**EXERCISE DATA:**

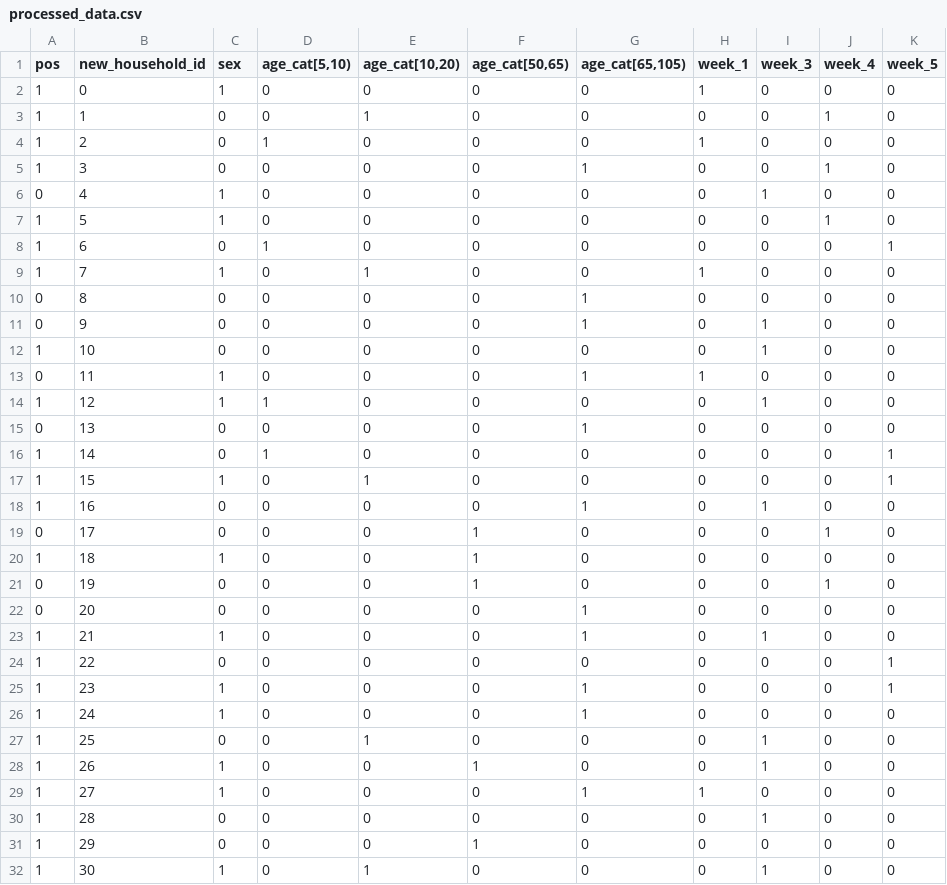
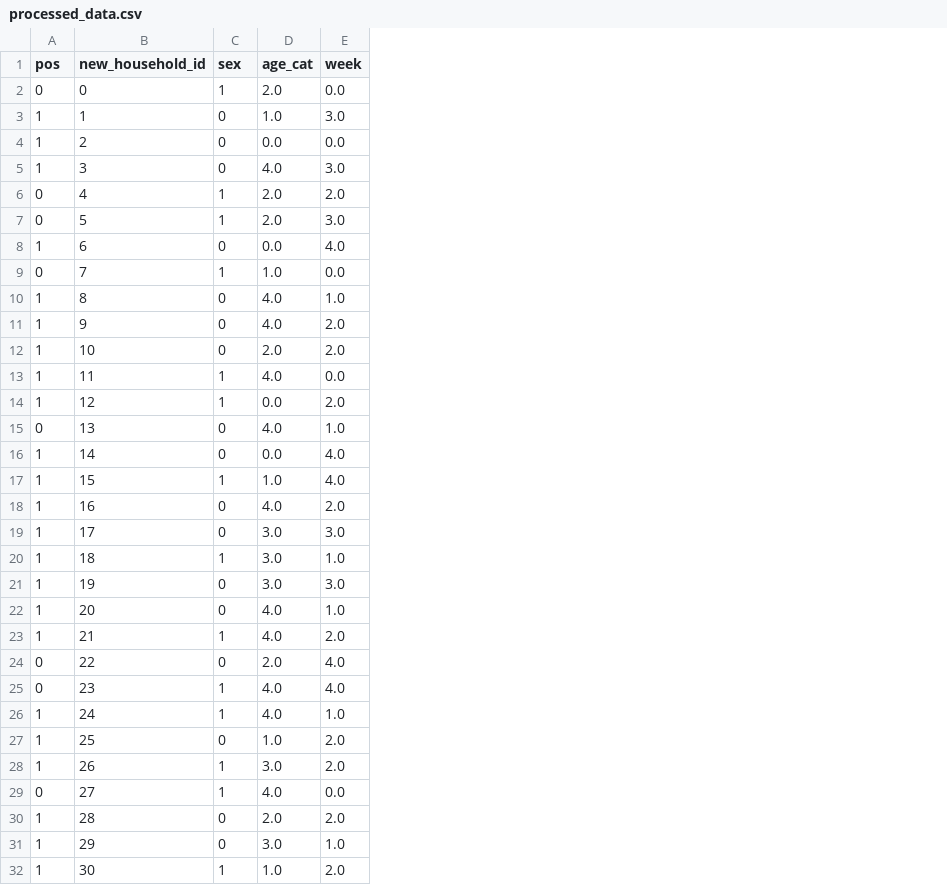
Before and after one commit to psg-mit/muf-ci, a CSV file: benchmarks/serosurvey/data/processed_data.csv, drawn as a sheet; only a part is shown; removed rows and columns are numbered as before the commit, all else as after; the diff covers the shown part only; the diff names each change by its address in the sheet, - before the commit and + after, or states it on an @@ line.

Commit message:
Serosurvey no one-hot encoding

```diff
--- a/benchmarks/serosurvey/data/processed_data.csv
+++ b/benchmarks/serosurvey/data/processed_data.csv
-column D (age_cat[5,10)), rows 2-32: 0 | 0 | 1 | 0 | 0 | 0 | 1 | 0 | 0 | 0 | 0 | 0 | 1 | 0 | 1 | 0 | 0 | 0 | 0 | 0 | 0 | 0 | 0 | 0 | 0 | 0 | 0 | 0 | 0 | 0 | 0
-column E (age_cat[10,20)), rows 2-32: 0 | 1 | 0 | 0 | 0 | 0 | 0 | 1 | 0 | 0 | 0 | 0 | 0 | 0 | 0 | 1 | 0 | 0 | 0 | 0 | 0 | 0 | 0 | 0 | 0 | 1 | 0 | 0 | 0 | 0 | 1
-column F (age_cat[50,65)), rows 2-32: 0 | 0 | 0 | 0 | 0 | 0 | 0 | 0 | 0 | 0 | 0 | 0 | 0 | 0 | 0 | 0 | 0 | 1 | 1 | 1 | 0 | 0 | 0 | 0 | 0 | 0 | 1 | 0 | 0 | 1 | 0
-column G (age_cat[65,105)), rows 2-32: 0 | 0 | 0 | 1 | 0 | 0 | 0 | 0 | 1 | 1 | 0 | 1 | 0 | 1 | 0 | 0 | 1 | 0 | 0 | 0 | 1 | 1 | 0 | 1 | 1 | 0 | 0 | 1 | 0 | 0 | 0
-column H (week_1), rows 2-32: 1 | 0 | 1 | 0 | 0 | 0 | 0 | 1 | 0 | 0 | 0 | 1 | 0 | 0 | 0 | 0 | 0 | 0 | 0 | 0 | 0 | 0 | 0 | 0 | 0 | 0 | 0 | 1 | 0 | 0 | 0
-column I (week_3), rows 2-32: 0 | 0 | 0 | 0 | 1 | 0 | 0 | 0 | 0 | 1 | 1 | 0 | 1 | 0 | 0 | 0 | 1 | 0 | 0 | 0 | 0 | 1 | 0 | 0 | 0 | 1 | 1 | 0 | 1 | 0 | 1
-column J (week_4), rows 2-32: 0 | 1 | 0 | 1 | 0 | 1 | 0 | 0 | 0 | 0 | 0 | 0 | 0 | 0 | 0 | 0 | 0 | 1 | 0 | 1 | 0 | 0 | 0 | 0 | 0 | 0 | 0 | 0 | 0 | 0 | 0
-column K (week_5), rows 2-32: 0 | 0 | 0 | 0 | 0 | 0 | 1 | 0 | 0 | 0 | 0 | 0 | 0 | 0 | 1 | 1 | 0 | 0 | 0 | 0 | 0 | 0 | 1 | 1 | 0 | 0 | 0 | 0 | 0 | 0 | 0
+column D (age_cat), rows 2-32: 2.0 | 1.0 | 0.0 | 4.0 | 2.0 | 2.0 | 0.0 | 1.0 | 4.0 | 4.0 | 2.0 | 4.0 | 0.0 | 4.0 | 0.0 | 1.0 | 4.0 | 3.0 | 3.0 | 3.0 | 4.0 | 4.0 | 2.0 | 4.0 | 4.0 | 1.0 | 3.0 | 4.0 | 2.0 | 3.0 | 1.0
+column E (week), rows 2-32: 0.0 | 3.0 | 0.0 | 3.0 | 2.0 | 3.0 | 4.0 | 0.0 | 1.0 | 2.0 | 2.0 | 0.0 | 2.0 | 1.0 | 4.0 | 4.0 | 2.0 | 3.0 | 1.0 | 3.0 | 1.0 | 2.0 | 4.0 | 4.0 | 1.0 | 2.0 | 2.0 | 0.0 | 2.0 | 1.0 | 2.0
-A2 (pos): 1
+A2 (pos): 0
-A7 (pos): 1
+A7 (pos): 0
-A9 (pos): 1
+A9 (pos): 0
-A10:A11 (pos): 0
+A10:A11 (pos): 1
-A13 (pos): 0
+A13 (pos): 1
-A19 (pos): 0
+A19 (pos): 1
-A21:A22 (pos): 0
+A21:A22 (pos): 1
-A24:A25 (pos): 1
+A24:A25 (pos): 0
-A29 (pos): 1
+A29 (pos): 0
```
Also changed, not shown: 27 edited cells elsewhere in this file, 7 other files.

**EXERCISE OBJECTIVE:** Considering only lines that hold the word "shown", work out how many appear in the listing above and give that number only.

**ANSWER AREA:** 2